"""

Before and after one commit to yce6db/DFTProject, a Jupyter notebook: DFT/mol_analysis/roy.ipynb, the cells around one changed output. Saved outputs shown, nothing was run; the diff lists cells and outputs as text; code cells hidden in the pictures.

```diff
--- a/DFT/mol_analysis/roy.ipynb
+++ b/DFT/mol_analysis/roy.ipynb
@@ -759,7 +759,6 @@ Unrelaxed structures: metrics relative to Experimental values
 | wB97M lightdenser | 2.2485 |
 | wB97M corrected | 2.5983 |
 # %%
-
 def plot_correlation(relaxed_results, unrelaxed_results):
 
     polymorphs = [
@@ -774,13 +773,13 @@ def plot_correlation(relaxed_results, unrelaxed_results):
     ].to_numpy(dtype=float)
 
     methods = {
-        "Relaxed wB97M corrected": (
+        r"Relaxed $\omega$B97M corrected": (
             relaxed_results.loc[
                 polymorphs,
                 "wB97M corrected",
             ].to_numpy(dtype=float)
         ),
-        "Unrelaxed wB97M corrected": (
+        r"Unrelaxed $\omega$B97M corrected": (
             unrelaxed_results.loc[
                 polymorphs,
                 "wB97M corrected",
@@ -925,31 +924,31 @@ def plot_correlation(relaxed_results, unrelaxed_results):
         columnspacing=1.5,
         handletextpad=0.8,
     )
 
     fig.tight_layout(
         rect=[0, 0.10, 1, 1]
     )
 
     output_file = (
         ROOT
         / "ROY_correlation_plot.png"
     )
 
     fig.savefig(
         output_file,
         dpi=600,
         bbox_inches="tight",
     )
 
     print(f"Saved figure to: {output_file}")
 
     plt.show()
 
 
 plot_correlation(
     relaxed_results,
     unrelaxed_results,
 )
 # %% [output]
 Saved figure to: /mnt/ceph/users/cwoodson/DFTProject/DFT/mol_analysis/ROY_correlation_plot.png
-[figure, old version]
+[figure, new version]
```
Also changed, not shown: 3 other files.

"""

* Exercise directions
Print all of the data exactly as it was given.

* Written answer
Before and after one commit to yce6db/DFTProject, a Jupyter notebook: DFT/mol_analysis/roy.ipynb, the cells around one changed output. Saved outputs shown, nothing was run; the diff lists cells and outputs as text; code cells hidden in the pictures.

```diff
--- a/DFT/mol_analysis/roy.ipynb
+++ b/DFT/mol_analysis/roy.ipynb
@@ -759,7 +759,6 @@ Unrelaxed structures: metrics relative to Experimental values
 | wB97M lightdenser | 2.2485 |
 | wB97M corrected | 2.5983 |
 # %%
-
 def plot_correlation(relaxed_results, unrelaxed_results):
 
     polymorphs = [
@@ -774,13 +773,13 @@ def plot_correlation(relaxed_results, unrelaxed_results):
     ].to_numpy(dtype=float)
 
     methods = {
-        "Relaxed wB97M corrected": (
+        r"Relaxed $\omega$B97M corrected": (
             relaxed_results.loc[
                 polymorphs,
                 "wB97M corrected",
             ].to_numpy(dtype=float)
         ),
-        "Unrelaxed wB97M corrected": (
+        r"Unrelaxed $\omega$B97M corrected": (
             unrelaxed_results.loc[
                 polymorphs,
                 "wB97M corrected",
@@ -925,31 +924,31 @@ def plot_correlation(relaxed_results, unrelaxed_results):
         columnspacing=1.5,
         handletextpad=0.8,
     )
 
     fig.tight_layout(
         rect=[0, 0.10, 1, 1]
     )
 
     output_file = (
         ROOT
         / "ROY_correlation_plot.png"
     )
 
     fig.savefig(
         output_file,
         dpi=600,
         bbox_inches="tight",
     )
 
     print(f"Saved figure to: {output_file}")
 
     plt.show()
 
 
 plot_correlation(
     relaxed_results,
     unrelaxed_results,
 )
 # %% [output]
 Saved figure to: /mnt/ceph/users/cwoodson/DFTProject/DFT/mol_analysis/ROY_correlation_plot.png
-[figure, old version]
+[figure, new version]
```
Also changed, not shown: 3 other files.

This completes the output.